Authenticating writes in Swagger UI

For groov EPIC, see the specific instructions for that device.

Using Tag IDs

When you add a groov Data Store and its tags, each tag is assigned a tag id. Many API requests require the tag id, which appears as a parameter for the endpoint. For example, the Data Store API’s “read a single tag’s value” endpoint is /api/v1/data-store/read/<tag-id>

If you have a single-value tag with an id of 77, the URL to read that value is:

The response might look something like this:

[ {
 "id": 77,
 "valueType": "stringValue",
 "value": "ABC45"
} ]

You see your tag id, the type of data, and the current value for the tag.

Writing. Writing to a tag is similar; the value to be written is another parameter. For example, the Data Store API’s “write a single tag’s value” endpoint is /api/v1/data-store/write/<tag id>?<value>

So your request URL is:

And the response would be something like this:

[ {
 "id": 79,
 "valueType": "integerValue",
 "value": 20
} ]

You see the tag id, its data type, and the value you wrote.

Using tables

Suppose you want to read tags in a table. Again let’s use the endpoint of /api/v1/data-store/read/<tag-id>?index=<table-index>&count=<table-count>

This time you’ll use the optional index and count query parameters. If you have a table tag with id 80, and you want to read 4 elements from it starting at index 3, your URL is:

NOTE: If you’re reading a table tag and you don’t provide the index or count parameters, they default to 0 and 1, respectively.

Your response might look like this:

[ {
  "id": 80,
  "valueType": "stringArrayValue",
  "value": [
} ]

The four values you requested are shown in order. Index 3 = AB450, index 4 = AC230, and so on.

Writing. Writing to a table is similar, except you write to one element at a time. Here’s the request:

And here’s the response:

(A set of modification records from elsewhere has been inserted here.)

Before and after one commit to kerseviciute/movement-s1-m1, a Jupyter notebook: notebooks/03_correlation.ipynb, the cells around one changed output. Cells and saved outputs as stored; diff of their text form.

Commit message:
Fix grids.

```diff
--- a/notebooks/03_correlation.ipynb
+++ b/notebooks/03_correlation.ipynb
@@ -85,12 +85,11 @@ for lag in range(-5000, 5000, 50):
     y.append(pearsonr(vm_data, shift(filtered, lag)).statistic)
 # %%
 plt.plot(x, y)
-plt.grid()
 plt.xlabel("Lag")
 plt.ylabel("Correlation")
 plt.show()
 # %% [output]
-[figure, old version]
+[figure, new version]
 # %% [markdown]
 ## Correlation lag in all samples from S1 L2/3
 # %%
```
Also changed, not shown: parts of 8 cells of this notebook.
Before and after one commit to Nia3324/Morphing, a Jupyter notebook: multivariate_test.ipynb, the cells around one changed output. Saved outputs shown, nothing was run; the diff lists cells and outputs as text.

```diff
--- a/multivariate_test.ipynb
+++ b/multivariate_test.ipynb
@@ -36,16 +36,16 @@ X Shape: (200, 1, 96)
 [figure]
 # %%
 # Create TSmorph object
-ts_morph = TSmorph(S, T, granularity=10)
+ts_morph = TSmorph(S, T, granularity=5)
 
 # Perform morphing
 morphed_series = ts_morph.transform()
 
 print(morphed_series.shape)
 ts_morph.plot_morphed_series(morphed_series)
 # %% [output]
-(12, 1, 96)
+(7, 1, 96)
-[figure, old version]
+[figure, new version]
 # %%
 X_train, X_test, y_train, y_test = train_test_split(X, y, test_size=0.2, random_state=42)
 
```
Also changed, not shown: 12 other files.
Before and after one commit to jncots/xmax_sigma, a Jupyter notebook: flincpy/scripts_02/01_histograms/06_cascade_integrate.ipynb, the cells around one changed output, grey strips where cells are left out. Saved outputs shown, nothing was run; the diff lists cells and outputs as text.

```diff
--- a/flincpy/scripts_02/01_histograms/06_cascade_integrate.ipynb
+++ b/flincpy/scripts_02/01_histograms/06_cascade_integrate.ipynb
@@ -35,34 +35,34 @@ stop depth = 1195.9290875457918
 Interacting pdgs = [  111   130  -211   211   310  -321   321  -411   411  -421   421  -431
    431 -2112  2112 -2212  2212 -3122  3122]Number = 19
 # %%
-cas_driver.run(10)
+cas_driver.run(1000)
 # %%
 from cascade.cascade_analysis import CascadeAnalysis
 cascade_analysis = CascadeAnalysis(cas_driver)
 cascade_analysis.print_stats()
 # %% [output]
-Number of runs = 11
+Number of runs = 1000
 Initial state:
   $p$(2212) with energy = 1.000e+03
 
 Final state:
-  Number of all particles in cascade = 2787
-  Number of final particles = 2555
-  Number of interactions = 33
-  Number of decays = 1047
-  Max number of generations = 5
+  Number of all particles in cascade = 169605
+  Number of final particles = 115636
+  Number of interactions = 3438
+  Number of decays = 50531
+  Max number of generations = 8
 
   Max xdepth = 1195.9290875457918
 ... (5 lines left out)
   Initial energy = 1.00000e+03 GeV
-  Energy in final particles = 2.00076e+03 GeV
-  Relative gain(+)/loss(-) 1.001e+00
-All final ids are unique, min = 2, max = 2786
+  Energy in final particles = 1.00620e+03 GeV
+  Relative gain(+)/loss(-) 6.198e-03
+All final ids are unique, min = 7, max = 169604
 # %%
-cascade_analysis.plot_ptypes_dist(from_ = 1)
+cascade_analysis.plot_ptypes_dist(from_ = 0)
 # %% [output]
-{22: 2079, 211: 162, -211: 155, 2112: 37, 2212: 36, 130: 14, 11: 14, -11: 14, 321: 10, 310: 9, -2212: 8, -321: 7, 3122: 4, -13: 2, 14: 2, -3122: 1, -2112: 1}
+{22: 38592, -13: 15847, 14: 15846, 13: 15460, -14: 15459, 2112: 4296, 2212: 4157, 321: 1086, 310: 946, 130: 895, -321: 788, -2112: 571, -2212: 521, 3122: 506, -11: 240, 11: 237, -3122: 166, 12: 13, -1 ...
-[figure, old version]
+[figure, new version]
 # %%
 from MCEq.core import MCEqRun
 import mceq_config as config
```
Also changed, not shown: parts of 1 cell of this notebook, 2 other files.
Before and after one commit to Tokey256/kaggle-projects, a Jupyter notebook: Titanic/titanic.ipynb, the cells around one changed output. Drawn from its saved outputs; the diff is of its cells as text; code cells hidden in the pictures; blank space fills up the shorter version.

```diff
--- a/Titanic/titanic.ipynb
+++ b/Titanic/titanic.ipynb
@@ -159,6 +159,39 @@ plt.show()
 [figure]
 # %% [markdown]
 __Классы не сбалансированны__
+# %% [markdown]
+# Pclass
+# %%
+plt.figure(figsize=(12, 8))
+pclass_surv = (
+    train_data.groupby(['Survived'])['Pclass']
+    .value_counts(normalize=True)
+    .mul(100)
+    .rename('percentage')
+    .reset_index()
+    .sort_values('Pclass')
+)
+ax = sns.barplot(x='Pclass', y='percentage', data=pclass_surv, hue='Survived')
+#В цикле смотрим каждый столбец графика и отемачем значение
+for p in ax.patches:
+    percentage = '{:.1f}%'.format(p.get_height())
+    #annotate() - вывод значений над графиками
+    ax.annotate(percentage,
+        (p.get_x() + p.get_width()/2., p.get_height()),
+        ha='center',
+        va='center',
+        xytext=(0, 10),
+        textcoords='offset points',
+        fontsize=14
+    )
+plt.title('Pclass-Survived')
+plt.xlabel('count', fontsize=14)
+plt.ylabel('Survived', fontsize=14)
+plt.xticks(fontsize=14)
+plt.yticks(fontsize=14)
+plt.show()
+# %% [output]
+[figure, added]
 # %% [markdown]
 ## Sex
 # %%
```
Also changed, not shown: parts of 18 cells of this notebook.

[ {
 "id": 80,
 "valueType": "stringArrayValue",
 "value": "AR950"
} ]

The response verifies that at index 7 in this table, you’ve written the value AR950.

Next Step

If needed, see: